[Before-and-after change records]
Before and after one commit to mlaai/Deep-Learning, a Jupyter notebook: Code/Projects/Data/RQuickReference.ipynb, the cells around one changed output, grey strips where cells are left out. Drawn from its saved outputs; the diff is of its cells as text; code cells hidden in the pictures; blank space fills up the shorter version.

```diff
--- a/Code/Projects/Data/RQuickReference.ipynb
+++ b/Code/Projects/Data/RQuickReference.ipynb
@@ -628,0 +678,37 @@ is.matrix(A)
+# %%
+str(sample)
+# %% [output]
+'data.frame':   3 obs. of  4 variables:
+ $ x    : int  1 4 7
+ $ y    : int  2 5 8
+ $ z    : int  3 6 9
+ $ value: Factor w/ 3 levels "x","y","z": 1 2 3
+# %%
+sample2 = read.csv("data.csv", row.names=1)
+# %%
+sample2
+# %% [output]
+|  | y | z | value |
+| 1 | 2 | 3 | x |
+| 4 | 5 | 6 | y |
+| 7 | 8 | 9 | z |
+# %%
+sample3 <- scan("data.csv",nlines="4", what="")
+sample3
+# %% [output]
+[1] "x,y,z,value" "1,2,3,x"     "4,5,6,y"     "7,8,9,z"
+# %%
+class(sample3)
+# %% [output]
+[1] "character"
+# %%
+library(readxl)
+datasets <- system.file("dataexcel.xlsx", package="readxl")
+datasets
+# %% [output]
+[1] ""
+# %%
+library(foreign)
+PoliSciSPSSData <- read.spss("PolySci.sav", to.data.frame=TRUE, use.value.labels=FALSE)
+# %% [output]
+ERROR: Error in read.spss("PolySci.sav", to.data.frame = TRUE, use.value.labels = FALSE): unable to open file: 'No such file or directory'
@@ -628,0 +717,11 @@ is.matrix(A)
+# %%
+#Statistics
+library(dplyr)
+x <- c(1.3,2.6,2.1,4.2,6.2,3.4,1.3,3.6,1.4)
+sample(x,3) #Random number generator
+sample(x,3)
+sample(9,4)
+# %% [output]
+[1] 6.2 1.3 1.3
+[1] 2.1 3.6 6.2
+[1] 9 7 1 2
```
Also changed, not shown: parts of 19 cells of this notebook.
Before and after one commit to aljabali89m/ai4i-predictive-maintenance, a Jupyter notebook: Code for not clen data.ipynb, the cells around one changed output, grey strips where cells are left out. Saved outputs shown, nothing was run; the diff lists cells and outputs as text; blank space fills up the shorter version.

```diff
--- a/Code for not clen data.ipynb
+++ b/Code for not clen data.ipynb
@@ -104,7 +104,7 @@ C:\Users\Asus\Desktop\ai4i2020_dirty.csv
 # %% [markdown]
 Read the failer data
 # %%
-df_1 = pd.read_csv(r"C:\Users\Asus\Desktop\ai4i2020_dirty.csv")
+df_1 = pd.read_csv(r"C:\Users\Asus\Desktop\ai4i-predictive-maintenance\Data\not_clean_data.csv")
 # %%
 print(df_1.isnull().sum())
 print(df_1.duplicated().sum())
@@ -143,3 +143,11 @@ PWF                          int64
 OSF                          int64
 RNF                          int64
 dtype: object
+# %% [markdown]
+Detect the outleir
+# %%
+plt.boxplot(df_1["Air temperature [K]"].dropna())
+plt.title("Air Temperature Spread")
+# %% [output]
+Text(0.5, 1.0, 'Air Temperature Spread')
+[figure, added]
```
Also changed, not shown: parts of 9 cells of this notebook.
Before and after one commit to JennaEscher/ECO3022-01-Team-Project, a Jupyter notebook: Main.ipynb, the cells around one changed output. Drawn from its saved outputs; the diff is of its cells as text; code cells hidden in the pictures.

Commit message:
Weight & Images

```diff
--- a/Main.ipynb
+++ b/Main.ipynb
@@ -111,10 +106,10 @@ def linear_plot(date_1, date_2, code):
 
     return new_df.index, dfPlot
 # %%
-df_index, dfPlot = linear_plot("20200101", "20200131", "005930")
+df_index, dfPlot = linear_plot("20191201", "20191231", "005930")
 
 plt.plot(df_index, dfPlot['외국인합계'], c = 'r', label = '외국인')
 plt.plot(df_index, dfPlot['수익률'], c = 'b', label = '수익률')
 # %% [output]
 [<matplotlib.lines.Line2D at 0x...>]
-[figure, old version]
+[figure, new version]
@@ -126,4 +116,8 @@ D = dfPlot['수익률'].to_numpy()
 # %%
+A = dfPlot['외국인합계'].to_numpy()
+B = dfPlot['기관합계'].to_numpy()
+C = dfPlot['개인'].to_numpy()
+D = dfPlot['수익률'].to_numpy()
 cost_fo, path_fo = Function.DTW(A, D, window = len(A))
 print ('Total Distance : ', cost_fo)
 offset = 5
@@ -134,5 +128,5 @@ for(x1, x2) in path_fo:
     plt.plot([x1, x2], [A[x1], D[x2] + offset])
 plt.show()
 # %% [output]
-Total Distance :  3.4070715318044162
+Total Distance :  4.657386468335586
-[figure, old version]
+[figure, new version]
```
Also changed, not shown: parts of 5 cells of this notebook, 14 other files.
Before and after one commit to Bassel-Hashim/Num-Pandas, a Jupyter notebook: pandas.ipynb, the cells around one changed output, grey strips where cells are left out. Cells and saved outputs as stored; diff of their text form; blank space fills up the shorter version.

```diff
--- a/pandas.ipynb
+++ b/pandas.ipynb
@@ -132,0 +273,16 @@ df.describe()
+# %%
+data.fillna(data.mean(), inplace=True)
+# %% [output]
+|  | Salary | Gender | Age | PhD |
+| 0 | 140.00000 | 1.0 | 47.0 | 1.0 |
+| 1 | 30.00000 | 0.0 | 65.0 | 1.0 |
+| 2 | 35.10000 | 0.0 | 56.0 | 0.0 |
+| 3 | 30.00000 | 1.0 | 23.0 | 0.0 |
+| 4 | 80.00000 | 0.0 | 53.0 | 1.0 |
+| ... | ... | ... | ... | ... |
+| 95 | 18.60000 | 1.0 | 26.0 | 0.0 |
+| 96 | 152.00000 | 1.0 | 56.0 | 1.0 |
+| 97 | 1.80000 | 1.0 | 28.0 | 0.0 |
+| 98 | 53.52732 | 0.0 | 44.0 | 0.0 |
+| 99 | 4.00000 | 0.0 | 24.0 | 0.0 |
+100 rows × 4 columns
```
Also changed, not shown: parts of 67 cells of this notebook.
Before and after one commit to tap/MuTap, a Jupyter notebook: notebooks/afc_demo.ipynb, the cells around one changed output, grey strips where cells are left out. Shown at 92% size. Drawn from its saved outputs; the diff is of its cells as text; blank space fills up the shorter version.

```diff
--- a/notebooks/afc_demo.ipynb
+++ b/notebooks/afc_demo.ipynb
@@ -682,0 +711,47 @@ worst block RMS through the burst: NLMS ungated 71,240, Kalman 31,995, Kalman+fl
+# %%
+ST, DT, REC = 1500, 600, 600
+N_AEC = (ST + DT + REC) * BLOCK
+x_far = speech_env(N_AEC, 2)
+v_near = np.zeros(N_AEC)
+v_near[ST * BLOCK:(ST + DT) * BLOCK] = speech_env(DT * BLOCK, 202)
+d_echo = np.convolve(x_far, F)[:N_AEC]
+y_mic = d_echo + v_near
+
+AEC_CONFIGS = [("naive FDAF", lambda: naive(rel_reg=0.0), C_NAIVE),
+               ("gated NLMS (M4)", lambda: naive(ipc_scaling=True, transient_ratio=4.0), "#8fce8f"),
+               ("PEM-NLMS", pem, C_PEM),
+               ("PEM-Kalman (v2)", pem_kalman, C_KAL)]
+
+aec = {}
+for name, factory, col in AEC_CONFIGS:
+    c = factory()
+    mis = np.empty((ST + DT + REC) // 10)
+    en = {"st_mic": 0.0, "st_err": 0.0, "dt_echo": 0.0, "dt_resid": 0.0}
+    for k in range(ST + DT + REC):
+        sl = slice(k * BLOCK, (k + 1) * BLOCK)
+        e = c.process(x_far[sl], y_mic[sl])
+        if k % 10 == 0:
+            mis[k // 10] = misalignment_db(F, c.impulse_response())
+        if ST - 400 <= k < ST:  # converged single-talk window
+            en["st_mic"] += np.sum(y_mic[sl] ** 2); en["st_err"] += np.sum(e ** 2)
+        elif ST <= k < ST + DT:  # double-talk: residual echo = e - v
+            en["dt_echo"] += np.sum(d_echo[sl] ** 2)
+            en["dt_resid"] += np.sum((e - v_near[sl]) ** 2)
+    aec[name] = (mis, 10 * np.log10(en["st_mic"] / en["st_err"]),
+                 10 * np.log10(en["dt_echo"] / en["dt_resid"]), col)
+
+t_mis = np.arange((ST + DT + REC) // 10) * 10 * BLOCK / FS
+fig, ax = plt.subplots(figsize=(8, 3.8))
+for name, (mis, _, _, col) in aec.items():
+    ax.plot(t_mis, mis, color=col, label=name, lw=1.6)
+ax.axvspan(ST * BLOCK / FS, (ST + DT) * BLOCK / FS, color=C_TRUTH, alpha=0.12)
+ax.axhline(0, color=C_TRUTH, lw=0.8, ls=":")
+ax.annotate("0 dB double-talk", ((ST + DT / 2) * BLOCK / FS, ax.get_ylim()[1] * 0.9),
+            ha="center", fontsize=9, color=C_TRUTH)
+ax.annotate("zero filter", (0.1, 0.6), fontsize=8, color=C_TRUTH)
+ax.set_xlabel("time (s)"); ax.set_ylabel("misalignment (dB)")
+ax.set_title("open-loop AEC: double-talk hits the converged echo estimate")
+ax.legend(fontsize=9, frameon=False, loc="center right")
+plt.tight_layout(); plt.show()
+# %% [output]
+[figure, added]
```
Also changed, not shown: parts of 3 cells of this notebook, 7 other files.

■ **What the exercise asks**: Check each line of the records for the word "Spread", and show the lines that contain it.

■ **Solution for this exercise**:
+plt.title("Air Temperature Spread")
+Text(0.5, 1.0, 'Air Temperature Spread')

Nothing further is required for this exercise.